Brief: Omitting the pictures, output all of the records precisely as written.

Task input:
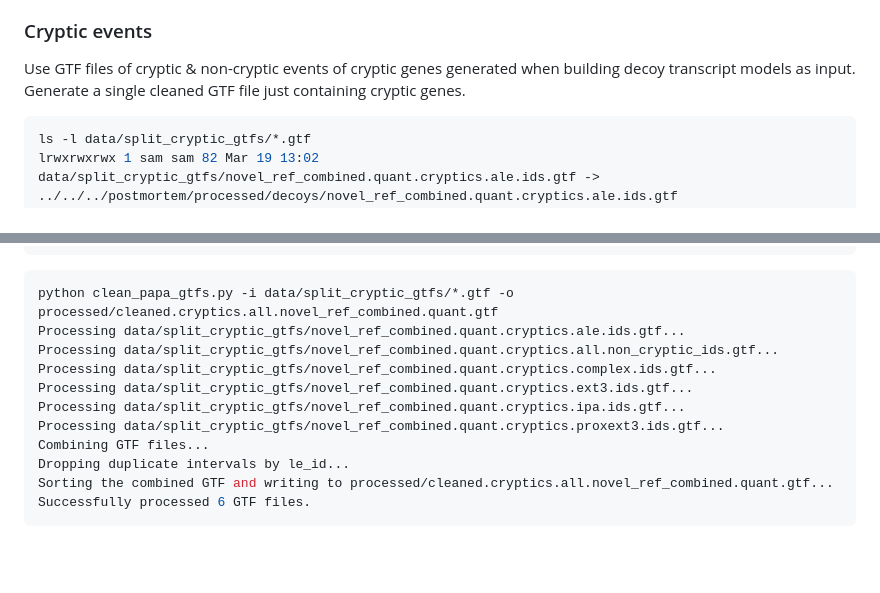
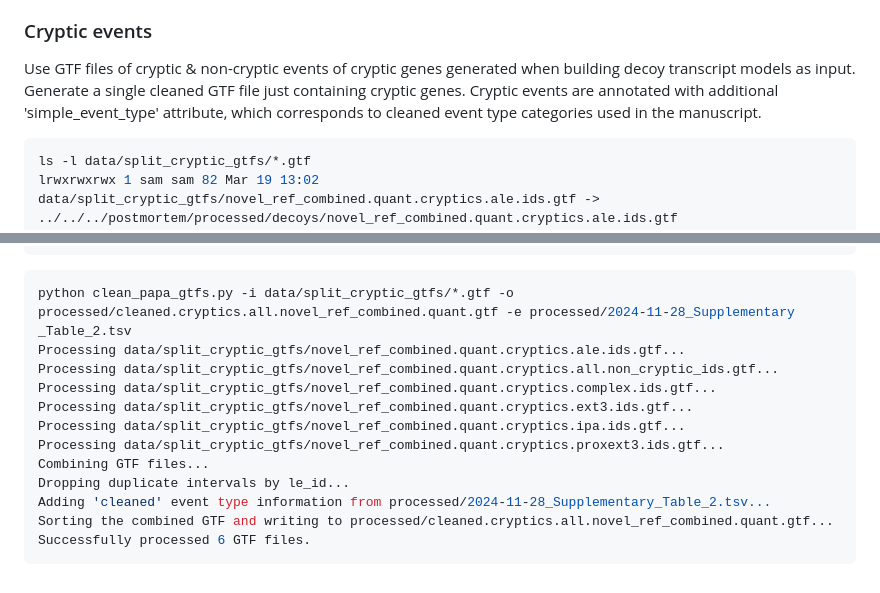
Before and after one commit to frattalab/tdp43-apa, a Markdown page: misc/README.md, 2 parts joined by grey strips. Drawn GitHub-style; blank space fills up the shorter version.

Commit message:
update command and output for cleaned cryptic GTF

````diff
--- a/misc/README.md
+++ b/misc/README.md
@@ -54,7 +54,7 @@ The PAPA GTF files,particularly the attribute fields, are a little messy. This s
 
 ### Cryptic events
 
-Use GTF files of cryptic & non-cryptic events of cryptic genes generated when building decoy transcript models as input. Generate a single cleaned GTF file just containing cryptic genes.
+Use GTF files of cryptic & non-cryptic events of cryptic genes generated when building decoy transcript models as input. Generate a single cleaned GTF file just containing cryptic genes. Cryptic events are annotated with additional 'simple_event_type' attribute, which corresponds to cleaned event type categories used in the manuscript.
 
 ```bash
 ls -l data/split_cryptic_gtfs/*.gtf
@@ -67,7 +67,8 @@ lrwxrwxrwx 1 sam sam 87 Mar 19 13:02 data/split_cryptic_gtfs/novel_ref_combined.
 ```
 
 ```bash
-python clean_papa_gtfs.py -i data/split_cryptic_gtfs/*.gtf -o processed/cleaned.cryptics.all.novel_ref_combined.quant.gtf
+python clean_papa_gtfs.py -i data/split_cryptic_gtfs/*.gtf -o processed/cleaned.cryptics.all.novel_ref_combined.quant.gtf -e processed/2024-11-28_Supplementary
+_Table_2.tsv
 Processing data/split_cryptic_gtfs/novel_ref_combined.quant.cryptics.ale.ids.gtf...
 Processing data/split_cryptic_gtfs/novel_ref_combined.quant.cryptics.all.non_cryptic_ids.gtf...
 Processing data/split_cryptic_gtfs/novel_ref_combined.quant.cryptics.complex.ids.gtf...
@@ -76,6 +77,7 @@ Processing data/split_cryptic_gtfs/novel_ref_combined.quant.cryptics.ipa.ids.gtf
 Processing data/split_cryptic_gtfs/novel_ref_combined.quant.cryptics.proxext3.ids.gtf...
 Combining GTF files...
 Dropping duplicate intervals by le_id...
+Adding 'cleaned' event type information from processed/2024-11-28_Supplementary_Table_2.tsv...
 Sorting the combined GTF and writing to processed/cleaned.cryptics.all.novel_ref_combined.quant.gtf...
 Successfully processed 6 GTF files.
 ```
````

Answer to this problem:
Before and after one commit to frattalab/tdp43-apa, a Markdown page: misc/README.md, 2 parts joined by grey strips. Drawn GitHub-style; blank space fills up the shorter version.

Commit message:
update command and output for cleaned cryptic GTF

````diff
--- a/misc/README.md
+++ b/misc/README.md
@@ -54,7 +54,7 @@ The PAPA GTF files,particularly the attribute fields, are a little messy. This s
 
 ### Cryptic events
 
-Use GTF files of cryptic & non-cryptic events of cryptic genes generated when building decoy transcript models as input. Generate a single cleaned GTF file just containing cryptic genes.
+Use GTF files of cryptic & non-cryptic events of cryptic genes generated when building decoy transcript models as input. Generate a single cleaned GTF file just containing cryptic genes. Cryptic events are annotated with additional 'simple_event_type' attribute, which corresponds to cleaned event type categories used in the manuscript.
 
 ```bash
 ls -l data/split_cryptic_gtfs/*.gtf
@@ -67,7 +67,8 @@ lrwxrwxrwx 1 sam sam 87 Mar 19 13:02 data/split_cryptic_gtfs/novel_ref_combined.
 ```
 
 ```bash
-python clean_papa_gtfs.py -i data/split_cryptic_gtfs/*.gtf -o processed/cleaned.cryptics.all.novel_ref_combined.quant.gtf
+python clean_papa_gtfs.py -i data/split_cryptic_gtfs/*.gtf -o processed/cleaned.cryptics.all.novel_ref_combined.quant.gtf -e processed/2024-11-28_Supplementary
+_Table_2.tsv
 Processing data/split_cryptic_gtfs/novel_ref_combined.quant.cryptics.ale.ids.gtf...
 Processing data/split_cryptic_gtfs/novel_ref_combined.quant.cryptics.all.non_cryptic_ids.gtf...
 Processing data/split_cryptic_gtfs/novel_ref_combined.quant.cryptics.complex.ids.gtf...
@@ -76,6 +77,7 @@ Processing data/split_cryptic_gtfs/novel_ref_combined.quant.cryptics.ipa.ids.gtf
 Processing data/split_cryptic_gtfs/novel_ref_combined.quant.cryptics.proxext3.ids.gtf...
 Combining GTF files...
 Dropping duplicate intervals by le_id...
+Adding 'cleaned' event type information from processed/2024-11-28_Supplementary_Table_2.tsv...
 Sorting the combined GTF and writing to processed/cleaned.cryptics.all.novel_ref_combined.quant.gtf...
 Successfully processed 6 GTF files.
 ```
````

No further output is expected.